Publish date:

Why 7th Level Could Come Up Short

If you're short a stock like

7th Level

(SEVL)

, the pain has got to be intense.

There you were, watching the stock's long coast into penny-stock land, thinking to yourself, "Yes, Virginia, some stocks

do

go to zero," when a deal gets announced, second-tier Internet stocks jump, and 7th Level hops 428.5%.

But a hedge-fund manager who claims he is

the

major short-seller in 7th Level says that he's sticking it out. He argues (no surprise) that there are enough red flags around the company to suggest that, if the speculative froth surrounding

yesterday's spike in Internet stocks blows off, it could be among the first to tumble.

"This is the most egregious example of a speculative stock market that I have ever seen," says the manager, who asked not to be named. "This stock could very easily go back to 2 in the next few weeks."

7th Level shot up Tuesday, ostensibly, because it signed a deal with

WavePhore

(WAVO)

to supply its character animation technology to WavePhore's WaveTop Internet broadcast system. It was good news for 7th Level, which has undergone a lot of pain during its transition from a CD-ROM to an Internet company.

But was the news

that

good?

The deal (terms of which were undisclosed) is probably a revenue sharing agreement, according to

TheStreet Recommends

First Albany

associate analyst Ajay Varma, a bull on WavePhore. "We believe, if it's like other revenue sharing agreements, it's going to be based on how often users access the animated content," says Varma, who rates WavePhore a strong buy. He expects WaveTop's revenue will come in at about $2 million in 1998 and $9.6 million in 1999. 7th level will get a fraction of that revenue. And, according to filings, the company needs cash.

In 7th Level's 10-K, filed April 15, the company's accountant,

KPMG Peat Marwick

, wrote: "The company does not have sufficient resources to meet its anticipated operating requirements during 1998, which conditions raise substantial doubt about the company's ability to continue as a going concern." Indeed, 7th Level has been burning cash -- it has lost $61.5 million over the last three years. At the end of December, the company had $2.5 million in cash. In its 10-K, the company said that it "believes actions taken in the second half of 1997 and early 1998 will reduce expenses by over $20 million on an annual basis, to less than one third the rate experienced in the first half of 1997," when its operating expenses were $15.3 million, or about $2.6 million per month. So if everything's going according to plan, the company's expenses are less than $850,000.

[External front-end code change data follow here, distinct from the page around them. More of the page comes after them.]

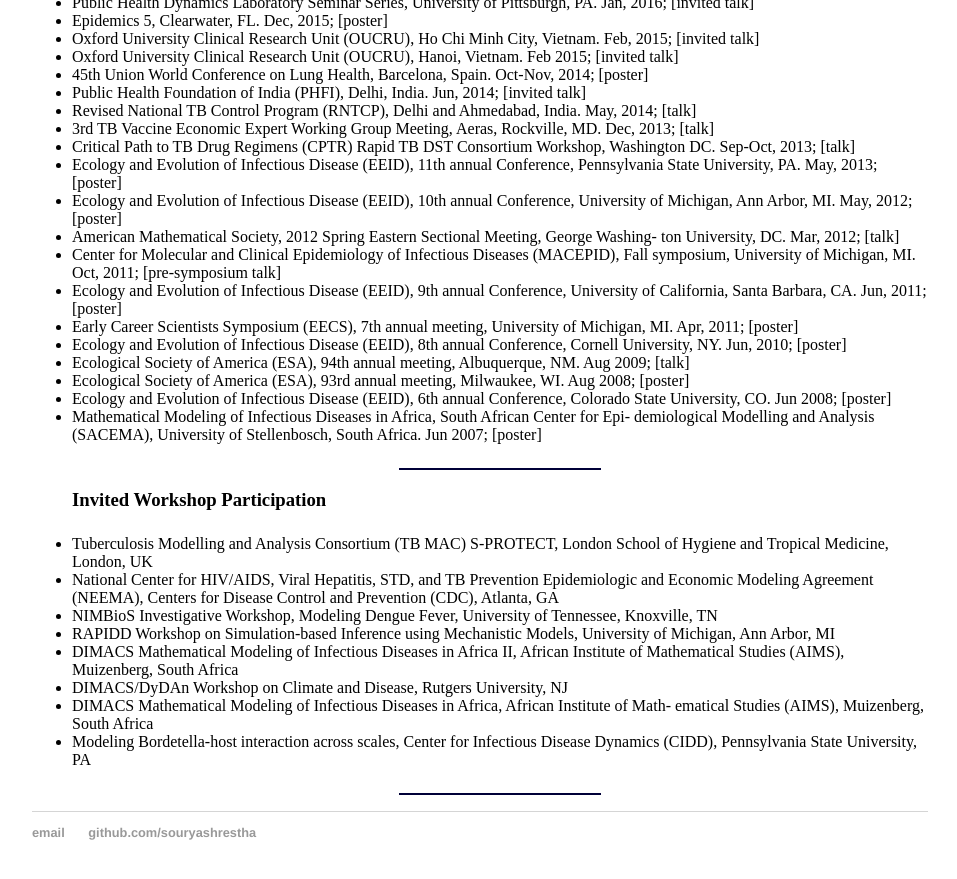
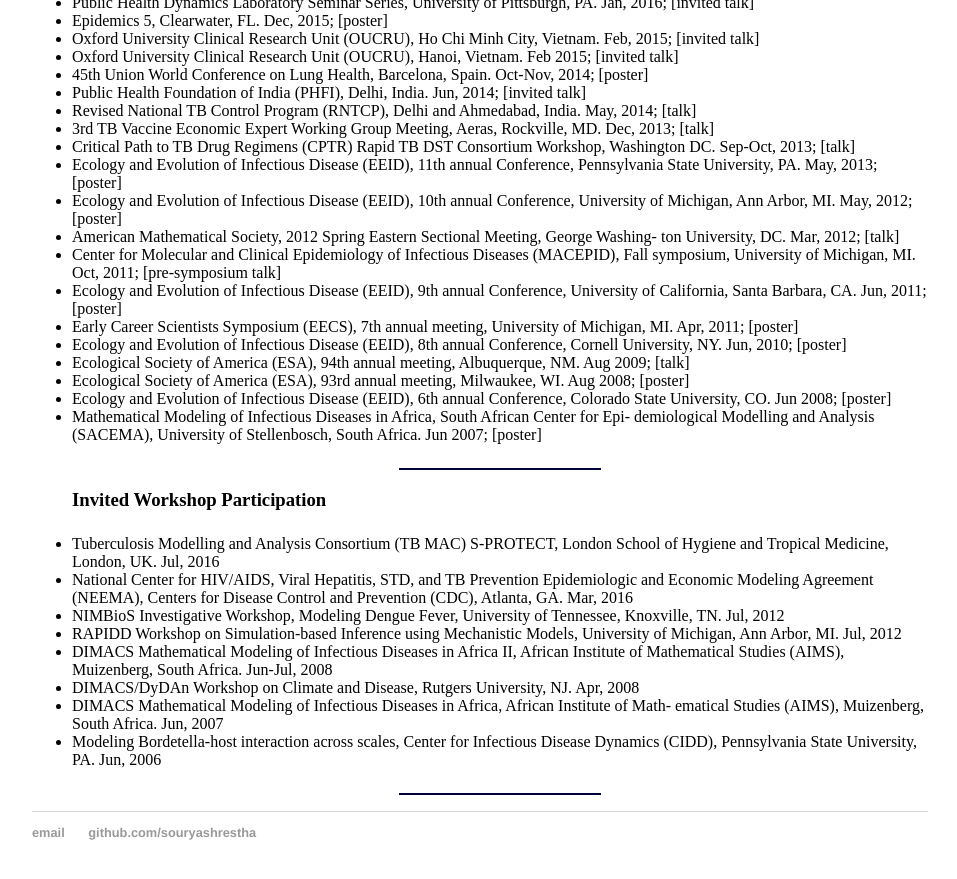
Before and after one commit to souryashrestha/souryashrestha.github.io, a Jekyll site: the page built from cv/index.html, in a window 1280 px wide and 900 px high, scrolled down 1593 px. Shown: the top 879 px of the window, without its empty margins (160-1117 px from the left). Built offline with Jekyll 4.4.1, drawn with Linux system fonts in a browser that asks for light colours.

Commit message:
Update index.html

```diff
--- a/cv/index.html
+++ b/cv/index.html
@@ -105,14 +105,14 @@
 	<hr color= 000038 width=200>
 	<h3>Invited Workshop Participation</h3>
 <p>
-<li> Tuberculosis Modelling and Analysis Consortium (TB MAC) S-PROTECT, London School of Hygiene and Tropical Medicine, London, UK
-<li> National Center for HIV/AIDS, Viral Hepatitis, STD, and TB Prevention Epidemiologic and Economic Modeling Agreement (NEEMA), Centers for Disease Control and Prevention (CDC), Atlanta, GA
-<li> NIMBioS Investigative Workshop, Modeling Dengue Fever, University of Tennessee, Knoxville, TN
-<li> RAPIDD Workshop on Simulation-based Inference using Mechanistic Models, University of Michigan, Ann Arbor, MI
-<li> DIMACS Mathematical Modeling of Infectious Diseases in Africa II, African Institute of Mathematical Studies (AIMS), Muizenberg, South Africa
-<li> DIMACS/DyDAn Workshop on Climate and Disease, Rutgers University, NJ
-<li> DIMACS Mathematical Modeling of Infectious Diseases in Africa, African Institute of Math- ematical Studies (AIMS), Muizenberg, South Africa
-<li> Modeling Bordetella-host interaction across scales, Center for Infectious Disease Dynamics (CIDD), Pennsylvania State University, PA
+<li> Tuberculosis Modelling and Analysis Consortium (TB MAC) S-PROTECT, London School of Hygiene and Tropical Medicine, London, UK. Jul, 2016
+<li> National Center for HIV/AIDS, Viral Hepatitis, STD, and TB Prevention Epidemiologic and Economic Modeling Agreement (NEEMA), Centers for Disease Control and Prevention (CDC), Atlanta, GA. Mar, 2016
+<li> NIMBioS Investigative Workshop, Modeling Dengue Fever, University of Tennessee, Knoxville, TN. Jul, 2012
+<li> RAPIDD Workshop on Simulation-based Inference using Mechanistic Models, University of Michigan, Ann Arbor, MI. Jul, 2012
+<li> DIMACS Mathematical Modeling of Infectious Diseases in Africa II, African Institute of Mathematical Studies (AIMS), Muizenberg, South Africa. Jun-Jul, 2008
+<li> DIMACS/DyDAn Workshop on Climate and Disease, Rutgers University, NJ. Apr, 2008
+<li> DIMACS Mathematical Modeling of Infectious Diseases in Africa, African Institute of Math- ematical Studies (AIMS), Muizenberg, South Africa. Jun, 2007
+<li> Modeling Bordetella-host interaction across scales, Center for Infectious Disease Dynamics (CIDD), Pennsylvania State University, PA. Jun, 2006
 </p>
 
 <hr color= 000038 width=200>
```
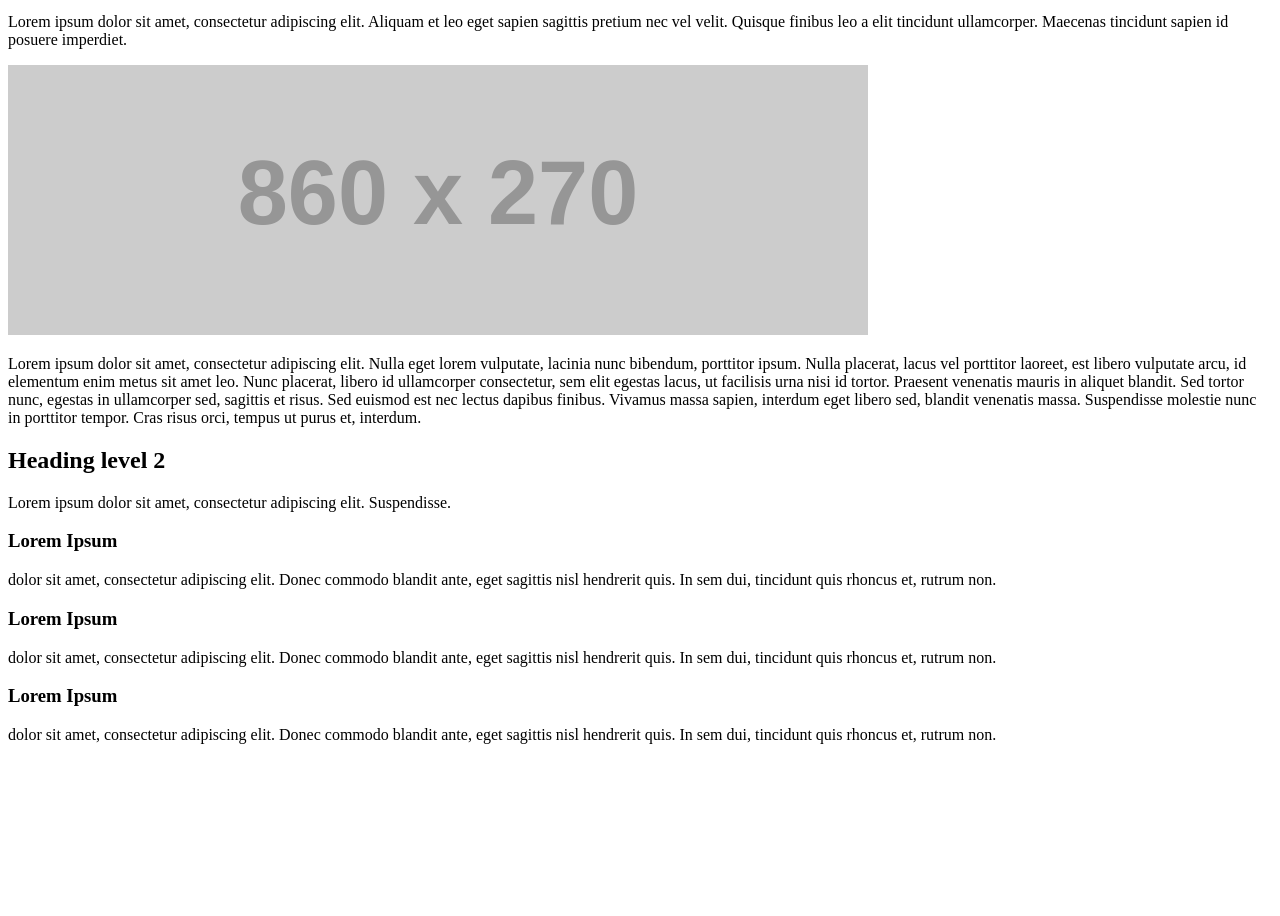
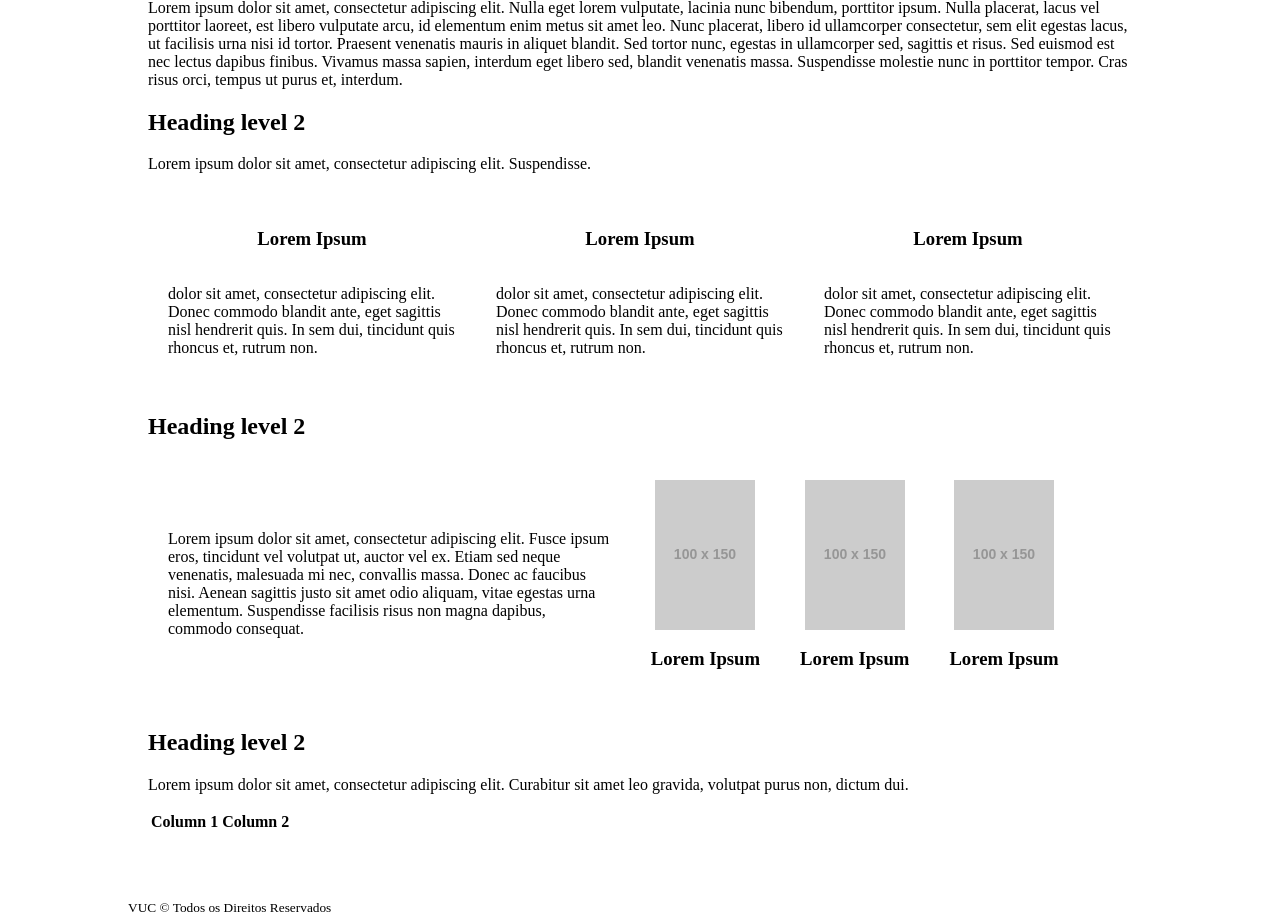
Before and after one commit to WiliamCamargo/capoeira, a plain HTML site: page historia.html in a window 1280 px wide. Shown: the part 752-1668 px from the top of the page. Before the commit the page ends 1512 px from the top, so only its background shows below. Drawn offline with Linux system fonts and the light colour scheme; placeholder pictures from the web are drawn by us.

Commit message:
commit com o css da pagina Historia, faltando tabela e mapa do site

```diff
--- /dev/null
+++ b/css/historia.css
@@ -0,0 +1,67 @@
+@charset "UTF-8";
+
+body {
+    background-color: #FFF;
+    width: 1024px;
+    margin: 0px auto 0px auto;
+}
+
+header {
+    text-align: center;
+    font-size: 20px;
+    font-weight: bold;
+    padding: 10px
+}
+
+header p {
+    margin: 0;
+}
+
+nav {
+    margin: 20px;
+}
+
+article, aside {
+    margin: 20px;
+}
+
+ul {
+    list-style-type: none;
+}
+
+ul li {
+    display: inline;
+}
+
+ul li a {
+    padding: 0px 10px;
+    color: black;
+    text-transform: uppercase;
+    text-decoration: none;
+}
+
+ul li a:hover {
+    color: white;
+    background-color: navy;
+}
+
+#historia_mensagem-topo, #historia_titulo {
+    text-align: center;
+}
+
+.texto-pai {
+    display: flex;
+}
+
+.texto {
+    width: 45%;
+    display: flex;
+    flex-direction: column;
+    justify-content: space-evenly;
+    align-items: center;
+    padding: 20px;
+}
+
+.historia_h2 {
+    align-self: flex-start;
+}
--- a/historia.html
+++ b/historia.html
@@ -3,10 +3,12 @@
 <head>
     <meta charset="UTF-8">
     <title>História</title>
+    <link rel="stylesheet" type="text/css" href="./css/historia.css">
 </head>
-<body>
+<body id="historia">
     <header>
-        Capoeira: Arte e Patrimônio
+        <p>Capoeira:</p>
+        <p>Arte e Patrimônio</p>
     </header>
     <nav>
         <ul>
@@ -19,17 +21,20 @@
         </ul>
     </nav>
     <article>
-        <section>
+        <section id="historia_mensagem-topo">
             Lorem ipsum dolor sit amet, consectetur adipiscing elit. Morbi tempor efficitur ex. Curabitur condimentum urna nulla, eu porta nulla posuere.
         </section>
-        <h1>História</h1>
-        <section>
+        <h1 id="historia_titulo">História</h1>
+        <section class="texto-pai">
+            <section class="texto texto1">
+                <h2 class="historia_h2">Como surgiu a Capoeira</h2>
                 <p>
                     Lorem ipsum dolor sit amet, consectetur adipiscing elit. Duis dignissim, diam ac blandit sagittis, justo augue scelerisque sapien, et varius risus eros in libero. Cras in volutpat tortor. Suspendisse potenti. Sed dui nunc, ullamcorper consequat euismod nec, rutrum at mauris. Sed lectus nisl, tincidunt eget magna eget, accumsan faucibus magna. Vivamus finibus ligula a volutpat euismod. Phasellus commodo laoreet dolor. Mauris iaculis felis sem, id cursus metus dictum vitae. Vivamus urna risus, venenatis non elit ut, placerat aliquet nunc. Nunc enim lectus, mattis vitae eleifend non, hendrerit ac nisl. Maecenas lacinia tempus.
                 </p>
                 <img src="https://via.placeholder.com/310x175/a2ebb6/808080?text=310x175" alt="Imagem Via Placeholder">
             </section>
-        <section>
+            <section class="texto texto2">
+                <h2 class="historia_h2">Como eram as lustas</h2>
                 <img src="https://via.placeholder.com/310x175/a2ebb6/808080?text=310x175" alt="Imagem Via Placeholder">
 
                 <p>
@@ -39,20 +44,19 @@
                     Lorem ipsum dolor sit amet, consectetur adipiscing elit. Aliquam et leo eget sapien sagittis pretium nec vel velit. Quisque finibus leo a elit tincidunt ullamcorper. Maecenas tincidunt sapien id posuere imperdiet.
                 </p>
             </section>
+        </section>
         <section>
-            <img src="https://via.placeholder.com/860x270/a2ebb6/808080?text=860x270" alt="Imagem Via Placeholder">
-
             <p>
                 Lorem ipsum dolor sit amet, consectetur adipiscing elit. Nulla eget lorem vulputate, lacinia nunc bibendum, porttitor ipsum. Nulla placerat, lacus vel porttitor laoreet, est libero vulputate arcu, id elementum enim metus sit amet leo. Nunc placerat, libero id ullamcorper consectetur, sem elit egestas lacus, ut facilisis urna nisi id tortor. Praesent venenatis mauris in aliquet blandit. Sed tortor nunc, egestas in ullamcorper sed, sagittis et risus. Sed euismod est nec lectus dapibus finibus. Vivamus massa sapien, interdum eget libero sed, blandit venenatis massa. Suspendisse molestie nunc in porttitor tempor. Cras risus orci, tempus ut purus et, interdum.
             </p>
         </section>
         <section>
-            <h2>Heading level 2</h2>
+            <h2 class="historia_h2">Heading level 2</h2>
             <p>
                 Lorem ipsum dolor sit amet, consectetur adipiscing elit. Suspendisse.
             </p>
-
-            <section>
+            <section class="texto-pai">
+                <section class="texto texto1">
                     <h3>
                         Lorem Ipsum
                     </h3>
@@ -60,7 +64,7 @@
                         dolor sit amet, consectetur adipiscing elit. Donec commodo blandit ante, eget sagittis nisl hendrerit quis. In sem dui, tincidunt quis rhoncus et, rutrum non.
                     </p>
                 </section>
-            <section>
+                <section class="texto texto1">
                     <h3>
                         Lorem Ipsum
                     </h3>
@@ -68,7 +72,7 @@
                         dolor sit amet, consectetur adipiscing elit. Donec commodo blandit ante, eget sagittis nisl hendrerit quis. In sem dui, tincidunt quis rhoncus et, rutrum non.
                     </p>
                 </section>
-            <section>
+                <section class="texto texto2">
                     <h3>
                         Lorem Ipsum
                     </h3>
@@ -77,12 +81,93 @@
                     </p>
                 </section>
             </section>
+        </section>
+        <section>
+            <h2 class="historia_h2">Heading level 2</h2>
+            <section class="texto-pai">
+                <p class="texto texto1">
+                    Lorem ipsum dolor sit amet, consectetur adipiscing elit. Fusce ipsum eros, tincidunt vel volutpat ut, auctor vel ex. Etiam sed neque venenatis, malesuada mi nec, convallis massa. Donec ac faucibus nisi. Aenean sagittis justo sit amet odio aliquam, vitae egestas urna elementum.
+                    Suspendisse facilisis risus non magna dapibus, commodo consequat.
+                </p>
+                <section class="texto-pai">
+                    <section class="texto texto2">
+                        <img src="https://via.placeholder.com/100x150/a2ebb6/808080?text=100x150" alt="Imagem Via Placeholder">
+                        <h3>Lorem Ipsum</h3>
+                    </section>
+                    <section class="texto texto3">
+                        <img src="https://via.placeholder.com/100x150/a2ebb6/808080?text=100x150" alt="Imagem Via Placeholder">
+                        <h3>Lorem Ipsum</h3>
+                    </section>
+                    <section class="texto texto4">
+                        <img src="https://via.placeholder.com/100x150/a2ebb6/808080?text=100x150" alt="Imagem Via Placeholder">
+                        <h3>Lorem Ipsum</h3>
+                    </section>
+                </section>
+            </section>
+        </section>
+        <section>
+            <h2 class="historia_h2">Heading level 2</h2>
+            <p>
+                Lorem ipsum dolor sit amet, consectetur adipiscing elit. Curabitur sit amet leo gravida, volutpat purus non, dictum dui.
+            </p>
+            <table>
+                <thead>
+                    <tr>
+                        <th>Column 1</th>
+                        <th>Column 2</th>
+                    </tr>
+                </thead>
+                <tbody>
+                    <tr>
+                        <td></td>
+                        <td></td>
+                    </tr>
+                    <tr>
+                        <td></td>
+                        <td></td>
+                    </tr>
+                    <tr>
+                        <td></td>
+                        <td></td>
+                    </tr>
+                    <tr>
+                        <td></td>
+                        <td></td>
+                    </tr>
+                    <tr>
+                        <td></td>
+                        <td></td>
+                    </tr>
+                    <tr>
+                        <td></td>
+                        <td></td>
+                    </tr>
+                    <tr>
+                        <td></td>
+                        <td></td>
+                    </tr>
+                    <tr>
+                        <td></td>
+                        <td></td>
+                    </tr>
+                    <tr>
+                        <td></td>
+                        <td></td>
+                    </tr>
+                    <tr>
+                        <td></td>
+                        <td></td>
+                    </tr>
+                    <tr>
+                        <td></td>
+                        <td></td>
+                    </tr>
+                </tbody>
+            </table>
+        </section>
     </article>
-    <aside>
-
-    </aside>
     <footer>
-
+        <small>VUC © Todos os Direitos Reservados</small>
     </footer>
 </body>
 </html>
```
Lines whose indentation alone changed are shown as unchanged.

The company looked like it was "about out of cash," according to the short seller, until it announced that it has subscriptions for a $10 million private placement of preferred stock today. And that raises a slew of other issues.

Under the terms of the deal, which includes a $4.5 million bridge loan, the company "may be obliged to issue up to 8.275 million shares of common stock on conversion of preferred stock and exercise of any $0.01 warrants." In essence, the company sold 8.275 million shares for $10 million. That comes to a little more than $1.20 a share -- a pretty good deal when you look at 7th Level's close today. The company was down 1 9/16 to 7 11/16. At present, there are only 13.7 million shares of 7th Level outstanding. That's quite a lot of potential share dilution.

In the same press release, the company announced that it is abandoning its merger plans with privately held

Pulse Entertainment

. "Under the originally proposed terms, 7th level would have issued approximately 21 million common shares to Pulse shareholders," the company says in the press release, noting that "our shareholders will experience substantially less dilution than they would have had the merger and related financing been completed." But the company that would have been formed by that merger would have been 60% controlled by Pulse -- in essence Pulse was

acquiring

7th Level in a reverse merger. Comparing the 21 million shares that Pulse shareholders would have gotten to the private placement is comparing apples to oranges.

So will the hedge-fund manager, who first went short 7th Level back when it was a CD-ROM company, make back his money? For now, he's sitting tight, holding on to 215,000 shares short (as of March 24, total short interest in 7th Level stood at 331,189 shares), but he worries that the stock could blow higher before it comes back down. That could happen, given that 7th Level is seeing an Iomegan amount of speculative chatter on Internet chat boards. ("I may be wrong, From what I am hearing MSFT may take an interest in SEVL," runs a typical

Silicon Investor

posting.)

"If this goes to 15, I've gotta cover -- I can't blow my quarter on one short," he says. "How could anybody own this? Who the

heck buys

stuff like this?"

Staff reporter

Kevin Petrie contributed to this story.